Affiliations
1 Northern Ireland Centre for Food and Health, University of Ulster, Coleraine BT52 1SA, United Kingdom

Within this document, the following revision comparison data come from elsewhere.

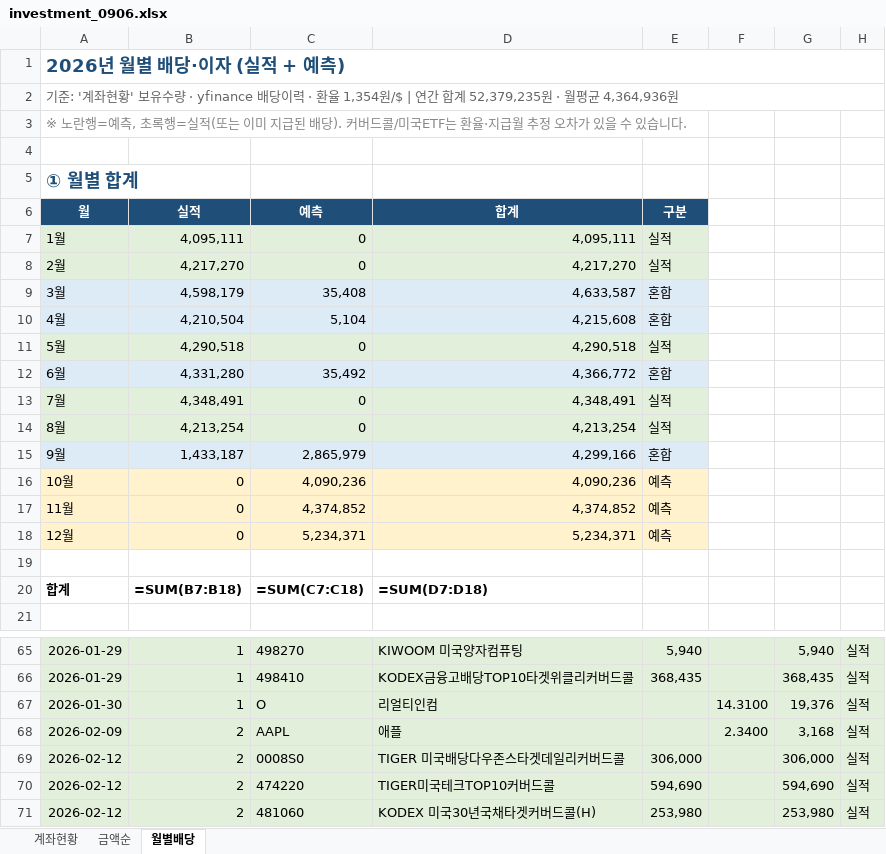
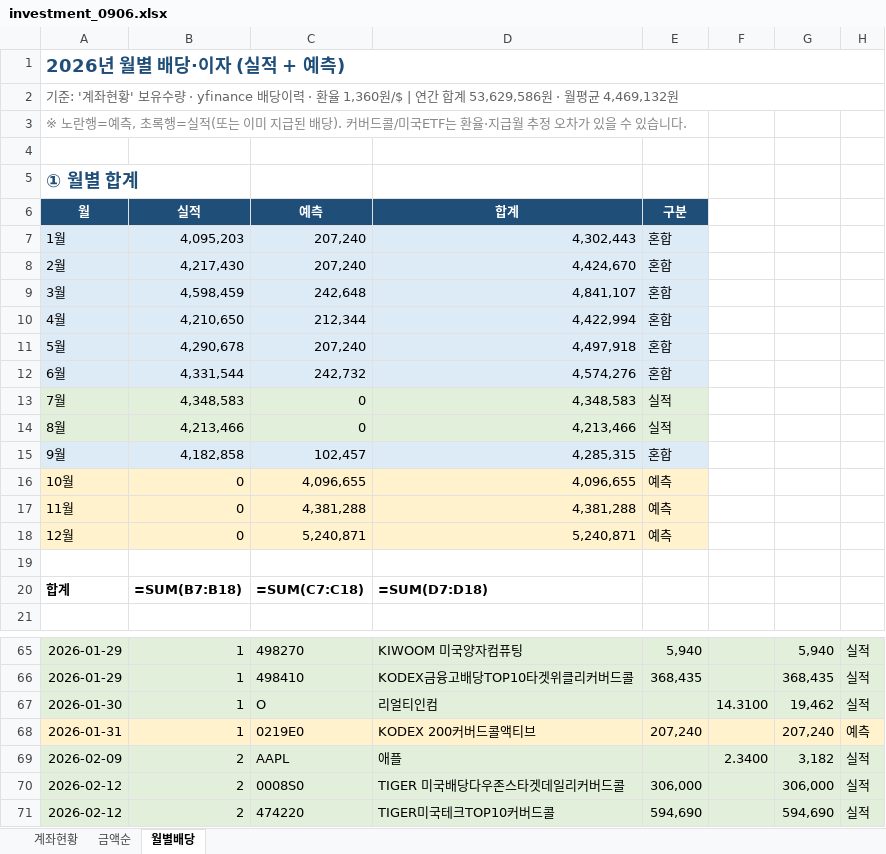
Before and after one commit to seahog77/test, an Excel workbook: My_investment/investment_0906.xlsx, sheet 월별배당, drawn as a sheet; only a part is shown, gaps mark what is left out; the shorter side is filled out with more unchanged rows; values as stored, in another font and other column widths than the file's, no borders; formulas without a stored value are shown as written; charts and pictures not drawn; removed rows and columns are numbered as before the commit, all else as after; the diff covers the shown part only; the diff names each change by its address in the sheet, - before the commit and + after, or states it on an @@ line.

```diff
--- a/My_investment/investment_0906.xlsx (sheet 월별배당)
+++ b/My_investment/investment_0906.xlsx (sheet 월별배당)
-A2 (월): …· 환율 1,354원/$ | 연간 합계 52,379,235원 · 월평균 4,364,936원
+A2 (월): …· 환율 1,360원/$ | 연간 합계 53,629,586원 · 월평균 4,469,132원
-row 7: 1월 | 4,095,111 | 0 | 4,095,111 | 실적
-row 8: 2월 | 4,217,270 | 0 | 4,217,270 | 실적
+row 7: 1월 | 4,095,203 | 207,240 | 4,302,443 | 혼합
+row 8: 2월 | 4,217,430 | 207,240 | 4,424,670 | 혼합
-B9 (실적): 4,598,179
+B9 (실적): 4,598,459
-C9 (예측): 35,408
+C9 (예측): 242,648
-D9 (합계): 4,633,587
+D9 (합계): 4,841,107
-B10 (실적): 4,210,504
+B10 (실적): 4,210,650
-C10 (예측): 5,104
+C10 (예측): 212,344
-D10 (합계): 4,215,608
+D10 (합계): 4,422,994
-row 11: 5월 | 4,290,518 | 0 | 4,290,518 | 실적
+row 11: 5월 | 4,290,678 | 207,240 | 4,497,918 | 혼합
-B12 (실적): 4,331,280
+B12 (실적): 4,331,544
-C12 (예측): 35,492
+C12 (예측): 242,732
-D12 (합계): 4,366,772
+D12 (합계): 4,574,276
-B13 (실적): 4,348,491
+B13 (실적): 4,348,583
-D13 (합계): 4,348,491
+D13 (합계): 4,348,583
-B14 (실적): 4,213,254
+B14 (실적): 4,213,466
-D14 (합계): 4,213,254
+D14 (합계): 4,213,466
-B15 (실적): 1,433,187
+B15 (실적): 4,182,858
-C15 (예측): 2,865,979
+C15 (예측): 102,457
-D15 (합계): 4,299,166
+D15 (합계): 4,285,315
-C16 (예측): 4,090,236
+C16 (예측): 4,096,655
-D16 (합계): 4,090,236
+D16 (합계): 4,096,655
-C17 (예측): 4,374,852
+C17 (예측): 4,381,288
-D17 (합계): 4,374,852
+D17 (합계): 4,381,288
-C18 (예측): 5,234,371
+C18 (예측): 5,240,871
-D18 (합계): 5,234,371
+D18 (합계): 5,240,871
-G67: 19,376
+G67: 19,462
+row 68: 2026-01-31 | 1 | 0219E0 | KODEX 200커버드콜액티브 | 207,240 |  | 207,240 | 예측
-G69: 3,168
+G69: 3,182
```
Also changed, not shown: 7 added rows, 2 removed rows, 145 edited cells and cell formats elsewhere in this sheet, sheet 계좌현황, sheet 금액순, My_investment/investment_0723_W.xlsx, 3 other files.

2 UK Need for Nutrition Education/Innovation Programme in Partnership with the Medical Research Council Human Nutrition Research Cambridge, and the British Dietetic Association, c/o Elsie Widdowson Laboratory, Cambridge CB1 9NL, United Kingdom
 

Aim: The aim of this study was to investigate dietitians' knowledge, attitudes, and practices (KAP) regarding hydration and patient care. Methods: A cross-sectional online survey was administered to UK dietitians via the British Dietetic Association monthly newsletter and included 18 items on hydration knowledge (n = 8), attitudes (n = 4), and practices (n = 6). KAP scores were calculated by adding the total number of correct knowledge responses and by ranking attitude and practice responses on a Likert scale. Results: 97 dietitians completed the online survey and displayed varying levels of KAP regarding hydration and patient care. The mean unweighted scores were knowledge 5.0 (±1.3) out of 8; attitude 13.9 (±1.3) out of 16; practice 14.9 (±2.6) out of 24. Dietitians appeared to be guided by clinical reasoning and priorities for nutrition care. Conclusions: There may be scope to further assess and potentially enhance the KAP of dietitians regarding hydration and patient care. Innovative approaches to hydration promotion are warranted and may include focusing on dietitians' personal hydration status, increasing communication with other healthcare professionals, and partnering with patients to take a proactive role in hydration monitoring.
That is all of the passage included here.